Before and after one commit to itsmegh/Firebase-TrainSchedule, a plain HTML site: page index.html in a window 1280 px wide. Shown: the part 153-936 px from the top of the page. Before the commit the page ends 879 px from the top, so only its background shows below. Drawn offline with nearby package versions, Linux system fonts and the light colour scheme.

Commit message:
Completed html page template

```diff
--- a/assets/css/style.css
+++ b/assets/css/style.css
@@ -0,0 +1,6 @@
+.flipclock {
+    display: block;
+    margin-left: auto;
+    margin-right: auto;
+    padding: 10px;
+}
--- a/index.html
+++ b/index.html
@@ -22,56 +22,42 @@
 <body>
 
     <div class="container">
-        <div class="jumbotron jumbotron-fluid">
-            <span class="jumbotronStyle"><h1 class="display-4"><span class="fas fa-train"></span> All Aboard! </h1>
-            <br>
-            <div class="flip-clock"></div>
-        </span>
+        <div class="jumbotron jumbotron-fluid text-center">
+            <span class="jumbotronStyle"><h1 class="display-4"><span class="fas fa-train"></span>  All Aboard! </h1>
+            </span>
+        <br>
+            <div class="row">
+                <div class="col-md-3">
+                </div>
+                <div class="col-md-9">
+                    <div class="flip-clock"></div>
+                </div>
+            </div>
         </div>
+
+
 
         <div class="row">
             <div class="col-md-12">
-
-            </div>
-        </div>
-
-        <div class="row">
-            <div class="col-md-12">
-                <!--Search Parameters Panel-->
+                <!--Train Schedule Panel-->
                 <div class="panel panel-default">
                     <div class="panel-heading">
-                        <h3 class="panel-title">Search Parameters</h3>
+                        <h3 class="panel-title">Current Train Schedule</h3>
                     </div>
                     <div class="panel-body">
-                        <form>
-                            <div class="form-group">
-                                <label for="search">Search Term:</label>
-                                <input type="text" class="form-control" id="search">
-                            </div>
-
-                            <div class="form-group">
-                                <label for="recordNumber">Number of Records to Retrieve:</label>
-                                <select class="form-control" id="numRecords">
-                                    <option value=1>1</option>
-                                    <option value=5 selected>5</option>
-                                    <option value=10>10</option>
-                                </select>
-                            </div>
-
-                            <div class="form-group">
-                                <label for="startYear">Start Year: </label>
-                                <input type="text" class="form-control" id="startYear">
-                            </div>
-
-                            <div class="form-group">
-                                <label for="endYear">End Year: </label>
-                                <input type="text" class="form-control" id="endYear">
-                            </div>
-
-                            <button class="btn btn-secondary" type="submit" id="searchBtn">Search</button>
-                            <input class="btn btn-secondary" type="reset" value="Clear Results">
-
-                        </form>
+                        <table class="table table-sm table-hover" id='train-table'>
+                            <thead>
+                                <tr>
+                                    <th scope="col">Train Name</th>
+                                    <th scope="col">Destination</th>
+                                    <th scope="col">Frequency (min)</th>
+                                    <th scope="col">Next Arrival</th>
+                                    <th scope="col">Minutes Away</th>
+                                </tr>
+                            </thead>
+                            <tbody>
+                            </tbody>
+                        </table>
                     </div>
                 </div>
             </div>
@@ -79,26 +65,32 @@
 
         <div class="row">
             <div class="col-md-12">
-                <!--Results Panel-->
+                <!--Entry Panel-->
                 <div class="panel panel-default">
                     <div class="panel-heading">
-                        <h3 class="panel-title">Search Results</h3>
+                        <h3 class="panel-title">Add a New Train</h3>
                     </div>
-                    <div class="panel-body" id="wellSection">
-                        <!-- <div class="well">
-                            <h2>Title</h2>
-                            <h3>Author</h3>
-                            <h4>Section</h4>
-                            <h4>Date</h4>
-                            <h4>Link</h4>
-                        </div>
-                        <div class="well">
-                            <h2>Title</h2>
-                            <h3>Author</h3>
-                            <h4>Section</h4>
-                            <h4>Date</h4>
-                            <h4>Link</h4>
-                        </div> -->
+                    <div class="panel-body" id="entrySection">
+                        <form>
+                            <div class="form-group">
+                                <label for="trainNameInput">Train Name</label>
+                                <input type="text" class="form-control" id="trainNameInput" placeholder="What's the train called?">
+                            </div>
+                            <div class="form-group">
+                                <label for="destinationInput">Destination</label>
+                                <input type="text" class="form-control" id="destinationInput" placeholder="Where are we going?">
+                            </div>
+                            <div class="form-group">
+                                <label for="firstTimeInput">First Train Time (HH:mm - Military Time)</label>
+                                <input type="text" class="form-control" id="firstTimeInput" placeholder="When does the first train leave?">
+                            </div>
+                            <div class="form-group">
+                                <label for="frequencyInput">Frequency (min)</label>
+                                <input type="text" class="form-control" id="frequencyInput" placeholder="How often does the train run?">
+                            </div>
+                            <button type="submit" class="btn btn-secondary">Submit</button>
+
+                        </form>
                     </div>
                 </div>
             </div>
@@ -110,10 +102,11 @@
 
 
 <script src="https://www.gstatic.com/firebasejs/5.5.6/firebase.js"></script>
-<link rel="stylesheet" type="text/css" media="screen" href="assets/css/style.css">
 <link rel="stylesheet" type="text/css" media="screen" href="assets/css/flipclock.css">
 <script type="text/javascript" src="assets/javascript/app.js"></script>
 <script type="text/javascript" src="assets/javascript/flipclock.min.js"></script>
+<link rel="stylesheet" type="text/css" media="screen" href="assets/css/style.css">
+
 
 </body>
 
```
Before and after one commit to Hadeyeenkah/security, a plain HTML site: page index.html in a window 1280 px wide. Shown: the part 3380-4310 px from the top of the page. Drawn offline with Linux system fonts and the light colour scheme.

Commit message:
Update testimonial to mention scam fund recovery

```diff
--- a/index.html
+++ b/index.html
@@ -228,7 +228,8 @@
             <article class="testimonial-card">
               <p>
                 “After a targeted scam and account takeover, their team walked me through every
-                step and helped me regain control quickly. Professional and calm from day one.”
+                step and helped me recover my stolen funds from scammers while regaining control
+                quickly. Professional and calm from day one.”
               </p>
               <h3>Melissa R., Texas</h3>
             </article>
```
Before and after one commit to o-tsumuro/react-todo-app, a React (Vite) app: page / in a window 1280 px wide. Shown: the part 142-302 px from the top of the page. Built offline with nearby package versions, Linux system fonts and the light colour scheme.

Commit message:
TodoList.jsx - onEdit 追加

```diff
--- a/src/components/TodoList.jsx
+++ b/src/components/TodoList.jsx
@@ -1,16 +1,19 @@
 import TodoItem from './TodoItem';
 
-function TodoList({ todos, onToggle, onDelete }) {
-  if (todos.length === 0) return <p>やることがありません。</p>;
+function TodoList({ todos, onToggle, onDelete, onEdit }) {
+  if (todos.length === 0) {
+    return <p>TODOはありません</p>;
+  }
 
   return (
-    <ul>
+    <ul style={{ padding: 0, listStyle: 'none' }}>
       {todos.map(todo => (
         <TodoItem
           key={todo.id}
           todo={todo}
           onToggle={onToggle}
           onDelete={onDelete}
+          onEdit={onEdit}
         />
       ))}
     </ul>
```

-------------------------

WORK REQUIRED
What you return must match the records above exactly, line for line.

COMPLETED EXERCISE
Before and after one commit to itsmegh/Firebase-TrainSchedule, a plain HTML site: page index.html in a window 1280 px wide. Shown: the part 153-936 px from the top of the page. Before the commit the page ends 879 px from the top, so only its background shows below. Drawn offline with nearby package versions, Linux system fonts and the light colour scheme.

Commit message:
Completed html page template

```diff
--- a/assets/css/style.css
+++ b/assets/css/style.css
@@ -0,0 +1,6 @@
+.flipclock {
+    display: block;
+    margin-left: auto;
+    margin-right: auto;
+    padding: 10px;
+}
--- a/index.html
+++ b/index.html
@@ -22,56 +22,42 @@
 <body>
 
     <div class="container">
-        <div class="jumbotron jumbotron-fluid">
-            <span class="jumbotronStyle"><h1 class="display-4"><span class="fas fa-train"></span> All Aboard! </h1>
-            <br>
-            <div class="flip-clock"></div>
-        </span>
+        <div class="jumbotron jumbotron-fluid text-center">
+            <span class="jumbotronStyle"><h1 class="display-4"><span class="fas fa-train"></span>  All Aboard! </h1>
+            </span>
+        <br>
+            <div class="row">
+                <div class="col-md-3">
+                </div>
+                <div class="col-md-9">
+                    <div class="flip-clock"></div>
+                </div>
+            </div>
         </div>
+
+
 
         <div class="row">
             <div class="col-md-12">
-
-            </div>
-        </div>
-
-        <div class="row">
-            <div class="col-md-12">
-                <!--Search Parameters Panel-->
+                <!--Train Schedule Panel-->
                 <div class="panel panel-default">
                     <div class="panel-heading">
-                        <h3 class="panel-title">Search Parameters</h3>
+                        <h3 class="panel-title">Current Train Schedule</h3>
                     </div>
                     <div class="panel-body">
-                        <form>
-                            <div class="form-group">
-                                <label for="search">Search Term:</label>
-                                <input type="text" class="form-control" id="search">
-                            </div>
-
-                            <div class="form-group">
-                                <label for="recordNumber">Number of Records to Retrieve:</label>
-                                <select class="form-control" id="numRecords">
-                                    <option value=1>1</option>
-                                    <option value=5 selected>5</option>
-                                    <option value=10>10</option>
-                                </select>
-                            </div>
-
-                            <div class="form-group">
-                                <label for="startYear">Start Year: </label>
-                                <input type="text" class="form-control" id="startYear">
-                            </div>
-
-                            <div class="form-group">
-                                <label for="endYear">End Year: </label>
-                                <input type="text" class="form-control" id="endYear">
-                            </div>
-
-                            <button class="btn btn-secondary" type="submit" id="searchBtn">Search</button>
-                            <input class="btn btn-secondary" type="reset" value="Clear Results">
-
-                        </form>
+                        <table class="table table-sm table-hover" id='train-table'>
+                            <thead>
+                                <tr>
+                                    <th scope="col">Train Name</th>
+                                    <th scope="col">Destination</th>
+                                    <th scope="col">Frequency (min)</th>
+                                    <th scope="col">Next Arrival</th>
+                                    <th scope="col">Minutes Away</th>
+                                </tr>
+                            </thead>
+                            <tbody>
+                            </tbody>
+                        </table>
                     </div>
                 </div>
             </div>
@@ -79,26 +65,32 @@
 
         <div class="row">
             <div class="col-md-12">
-                <!--Results Panel-->
+                <!--Entry Panel-->
                 <div class="panel panel-default">
                     <div class="panel-heading">
-                        <h3 class="panel-title">Search Results</h3>
+                        <h3 class="panel-title">Add a New Train</h3>
                     </div>
-                    <div class="panel-body" id="wellSection">
-                        <!-- <div class="well">
-                            <h2>Title</h2>
-                            <h3>Author</h3>
-                            <h4>Section</h4>
-                            <h4>Date</h4>
-                            <h4>Link</h4>
-                        </div>
-                        <div class="well">
-                            <h2>Title</h2>
-                            <h3>Author</h3>
-                            <h4>Section</h4>
-                            <h4>Date</h4>
-                            <h4>Link</h4>
-                        </div> -->
+                    <div class="panel-body" id="entrySection">
+                        <form>
+                            <div class="form-group">
+                                <label for="trainNameInput">Train Name</label>
+                                <input type="text" class="form-control" id="trainNameInput" placeholder="What's the train called?">
+                            </div>
+                            <div class="form-group">
+                                <label for="destinationInput">Destination</label>
+                                <input type="text" class="form-control" id="destinationInput" placeholder="Where are we going?">
+                            </div>
+                            <div class="form-group">
+                                <label for="firstTimeInput">First Train Time (HH:mm - Military Time)</label>
+                                <input type="text" class="form-control" id="firstTimeInput" placeholder="When does the first train leave?">
+                            </div>
+                            <div class="form-group">
+                                <label for="frequencyInput">Frequency (min)</label>
+                                <input type="text" class="form-control" id="frequencyInput" placeholder="How often does the train run?">
+                            </div>
+                            <button type="submit" class="btn btn-secondary">Submit</button>
+
+                        </form>
                     </div>
                 </div>
             </div>
@@ -110,10 +102,11 @@
 
 
 <script src="https://www.gstatic.com/firebasejs/5.5.6/firebase.js"></script>
-<link rel="stylesheet" type="text/css" media="screen" href="assets/css/style.css">
 <link rel="stylesheet" type="text/css" media="screen" href="assets/css/flipclock.css">
 <script type="text/javascript" src="assets/javascript/app.js"></script>
 <script type="text/javascript" src="assets/javascript/flipclock.min.js"></script>
+<link rel="stylesheet" type="text/css" media="screen" href="assets/css/style.css">
+
 
 </body>
 
```
Before and after one commit to Hadeyeenkah/security, a plain HTML site: page index.html in a window 1280 px wide. Shown: the part 3380-4310 px from the top of the page. Drawn offline with Linux system fonts and the light colour scheme.

Commit message:
Update testimonial to mention scam fund recovery

```diff
--- a/index.html
+++ b/index.html
@@ -228,7 +228,8 @@
             <article class="testimonial-card">
               <p>
                 “After a targeted scam and account takeover, their team walked me through every
-                step and helped me regain control quickly. Professional and calm from day one.”
+                step and helped me recover my stolen funds from scammers while regaining control
+                quickly. Professional and calm from day one.”
               </p>
               <h3>Melissa R., Texas</h3>
             </article>
```
Before and after one commit to o-tsumuro/react-todo-app, a React (Vite) app: page / in a window 1280 px wide. Shown: the part 142-302 px from the top of the page. Built offline with nearby package versions, Linux system fonts and the light colour scheme.

Commit message:
TodoList.jsx - onEdit 追加

```diff
--- a/src/components/TodoList.jsx
+++ b/src/components/TodoList.jsx
@@ -1,16 +1,19 @@
 import TodoItem from './TodoItem';
 
-function TodoList({ todos, onToggle, onDelete }) {
-  if (todos.length === 0) return <p>やることがありません。</p>;
+function TodoList({ todos, onToggle, onDelete, onEdit }) {
+  if (todos.length === 0) {
+    return <p>TODOはありません</p>;
+  }
 
   return (
-    <ul>
+    <ul style={{ padding: 0, listStyle: 'none' }}>
       {todos.map(todo => (
         <TodoItem
           key={todo.id}
           todo={todo}
           onToggle={onToggle}
           onDelete={onDelete}
+          onEdit={onEdit}
         />
       ))}
     </ul>
```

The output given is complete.